Sunday, 26 May 2013

Star Terek

I was poised to go on news this morning if yesterday's Terek Sandpiper was still at Rye Harbour but unfortunately it had decided to boldy go somewhere else. A shame as this could have been my second British tick in consecutive weekends. I was so confident it would be there that, as you can see, I even had a blog post title ready prepared for my all-conquering return. It seemed a shame to waste it.

This misplaced confidence may have been extra wishful thinking as twitching would have been a useful displacement activity to avoid knuckling down to a dissertation which I have to complete soon as part of a work-related qualification. I was up early anyway so made a half-hearted start on this. But then Steve Smith, who had offered me the putative lift to Rye, suggested a trip to nearby Morden Bog instead to search for odonata, which sounded like more fun than homework.

Male Downy Emerald
Downy Emerald - I think this is a female - the abdomen sides being more parallel and less club shaped than the male
Short, curved anal appendages help tell male Downy from Brilliant and Northern Emerald.
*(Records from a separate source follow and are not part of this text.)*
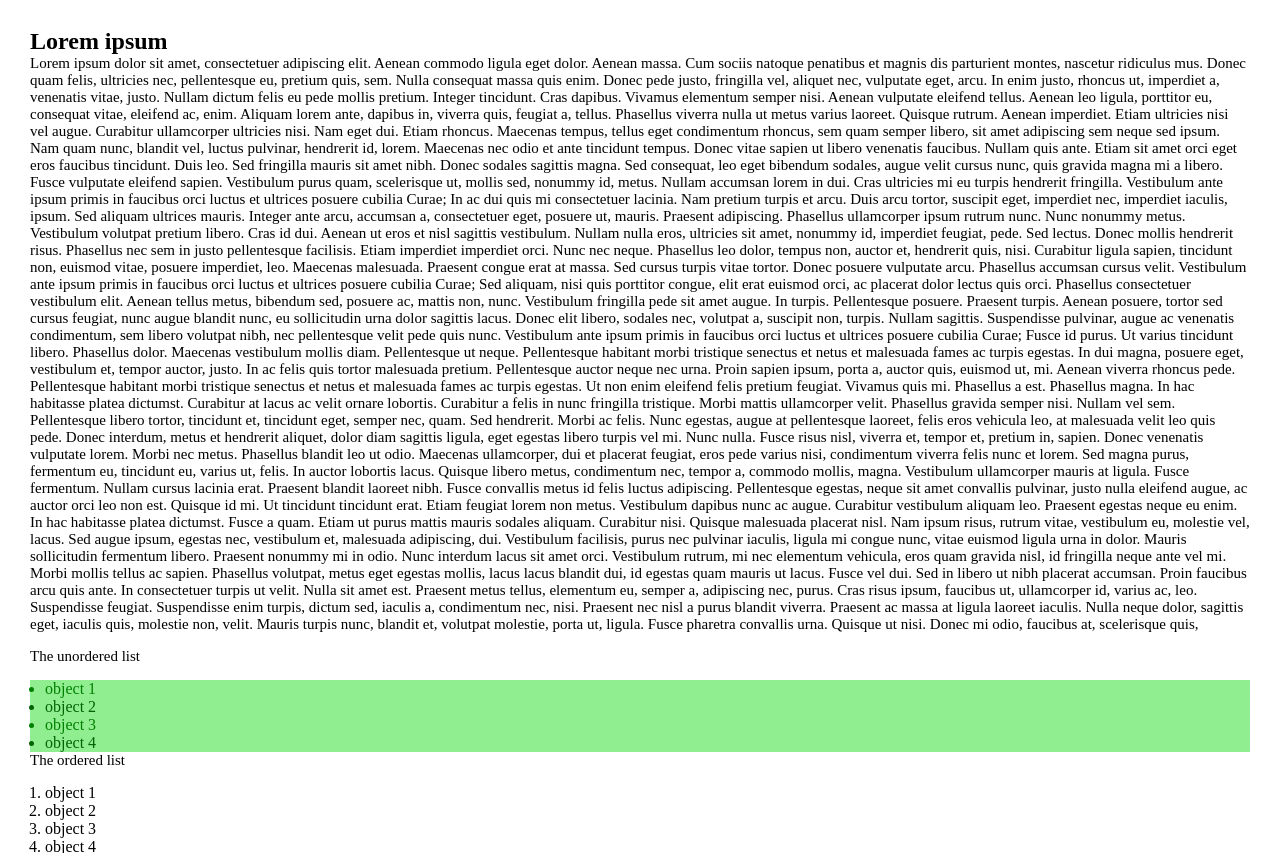
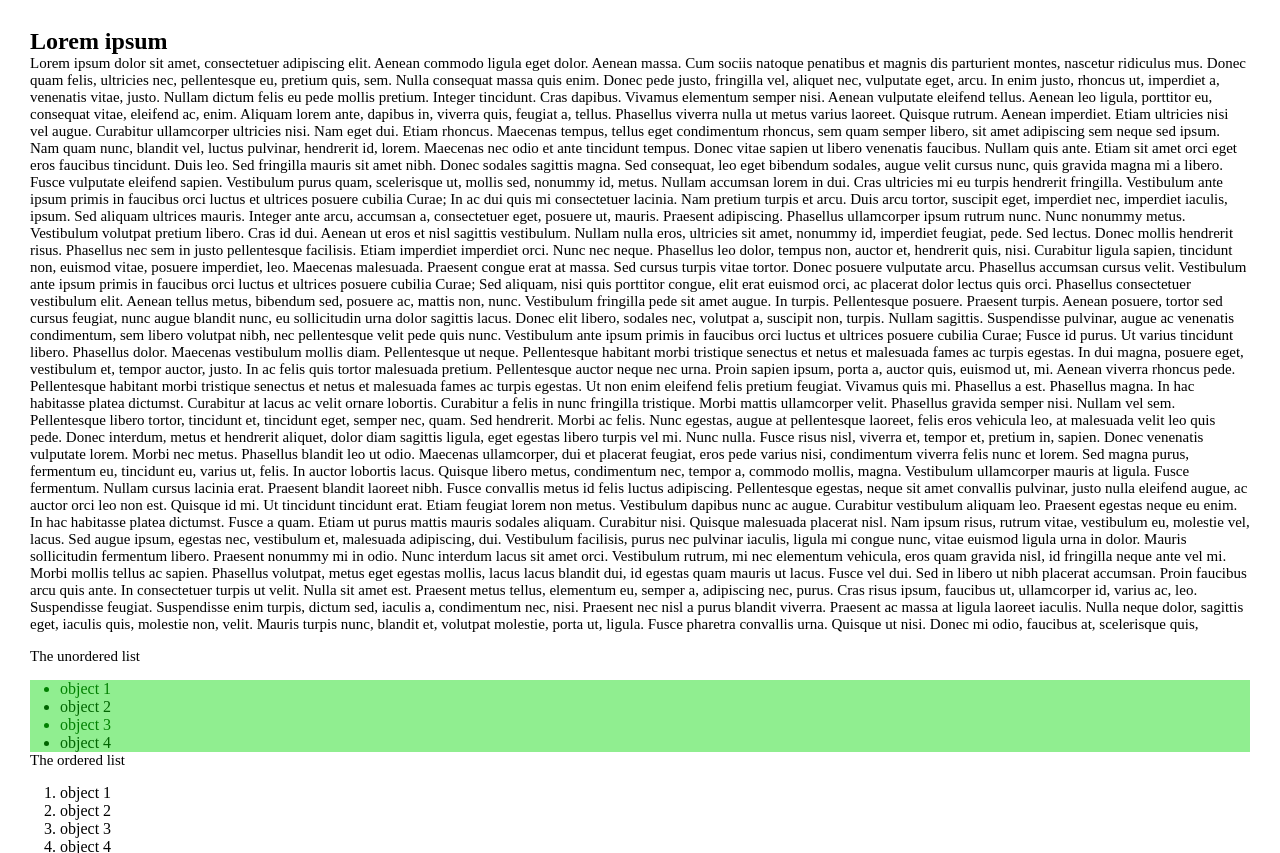
Before and after one commit to erardlucien/first, a plain HTML site: page index.html in a window 1280 px wide. Shown: the part 103-956 px from the top of the page. Drawn offline with Linux system fonts and the light colour scheme.

Commit message:
a padding-left has added

```diff
--- a/styles/main.css
+++ b/styles/main.css
@@ -76,6 +76,7 @@ section ul li:nth-child(2n) {
 section ul,
 section ol{
     margin: 0 0 0 15px;
+    padding: 0 0 0 15px;
 }
 
 @media only screen and (max-width: 800px){
```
But they don't occur in Dorset anyway. So the anal appendage close-up is just, well, gratuitous.
Downy Emerald was the main target and despite the efforts of three Hobbies to wolf them all down we managed to find a few. A couple of patrolling individuals on one of the main paths were difficult to pin down at first but eventually we did so - on a rhododendron bush to which they repeatedly returned to rest. The same area also proved attractive to damselflies and a few butterflies - Brimstone, Holly Blue and Green Hairstreak.
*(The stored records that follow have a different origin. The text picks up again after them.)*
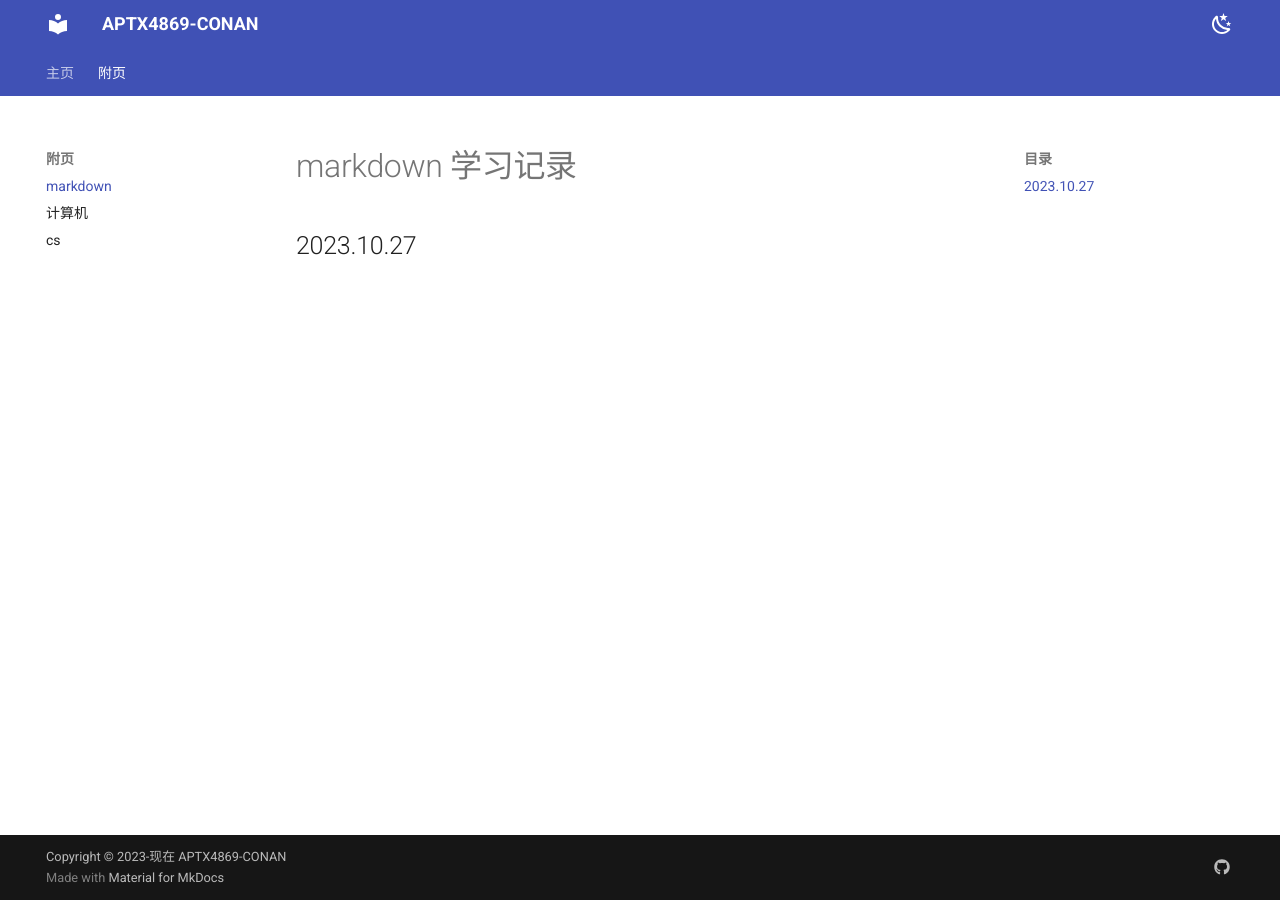
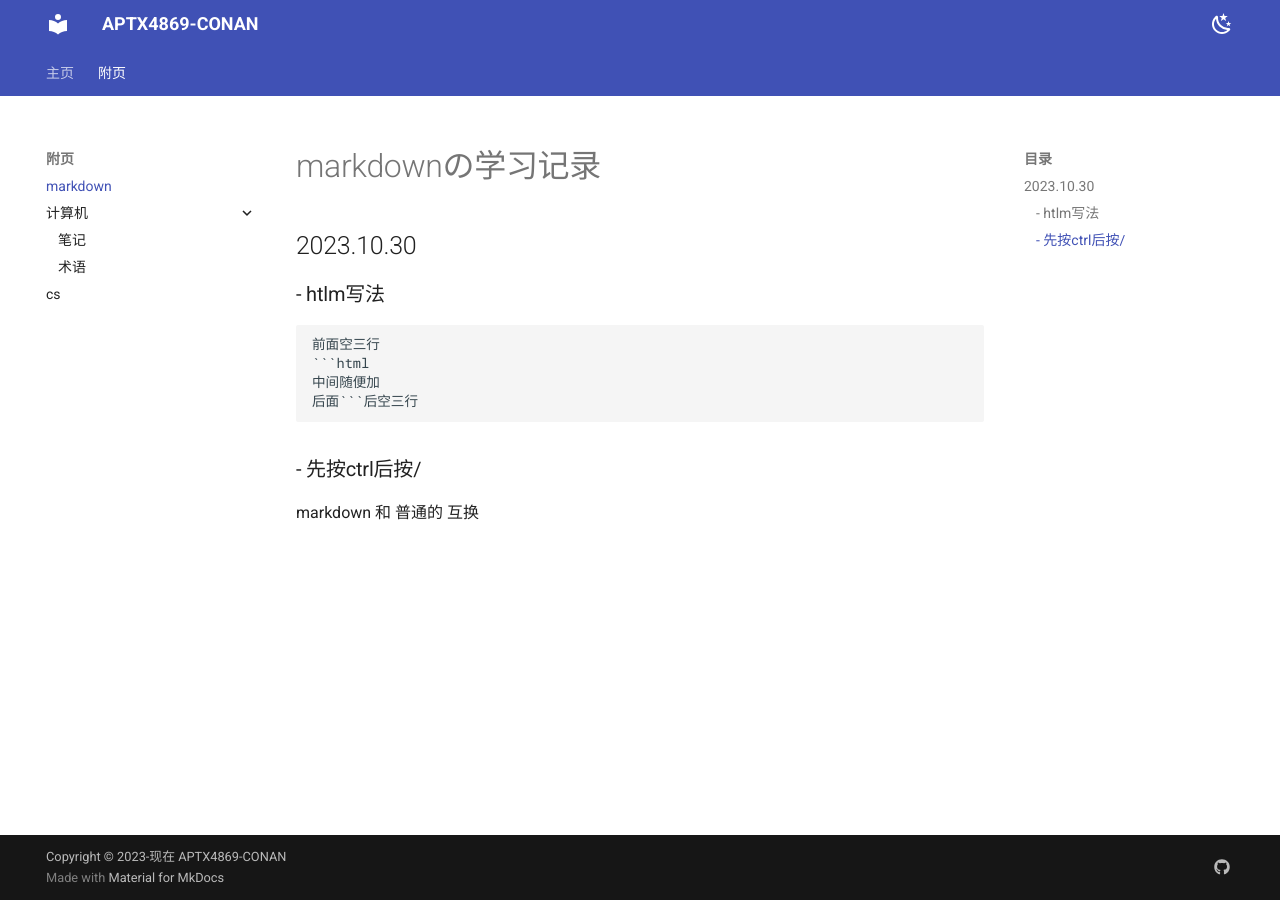
Before and after one commit to APTX4869-CONAN/zzp-blog, an MkDocs documentation site: the page built from docs/appendix/markdown.md, in a window 1280 px wide. Built offline with MkDocs 1.6.1 and Material for MkDocs 9.7.7, drawn with Linux system fonts in a browser that asks for light colours.

Commit message:
2023-10-30_22:06:01 update

````diff
--- a/docs/appendix/markdown.md
+++ b/docs/appendix/markdown.md
@@ -1,3 +1,16 @@
-# markdown 学习记录
+# markdownの学习记录
 
-## 2023.10.27
+## 2023.10.30
+
+### - htlm写法
+
+~~~html
+前面空三行
+```html
+中间随便加
+后面```后空三行
+~~~
+
+### - 先按ctrl后按/
+
+markdown 和 普通的 互换
--- a/mkdocs.yml
+++ b/mkdocs.yml
@@ -30,7 +30,9 @@ nav:
   - 主页: index.md
   - 附页:
     - markdown: appendix/markdown.md
-    - 计算机: appendix/c.md
+    - 计算机:
+      - 笔记: appendix/c.md
+      - 术语: appendix/meaning.md
     - cs: appendix/computer.md
 plugins:
   - mermaid2:
````
Also changed, not shown: docs/appendix/c.md (+16 -2 lines), docs/appendix/meaning.md (added, +125 -0 lines), docs/index.md (+1 -9 lines), 1 other file.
Common Heath

Common Heath underside

Four-spotted and Broad-bodied Chasers were also on the wing, along with Large Red and Azure Damselflies.

Four-spotted Chaser
Broad-bodied Chaser
Green Tiger Beetle, I'm reliably informed
When I got home the laptop on which I am supposed to be typing my dissertation looked up at me accusingly. I ignored it and went for a nap. When I woke up it was still there, glowering impatiently. So I mowed the lawn. Now it's sighing despairingly while I type blog posts instead of critiquing academic theories of project management. Maybe tomorrow.
Large Red Damselfly
Large Red Damselfly
Azure Damselfly (male)


No comments:

Post a Comment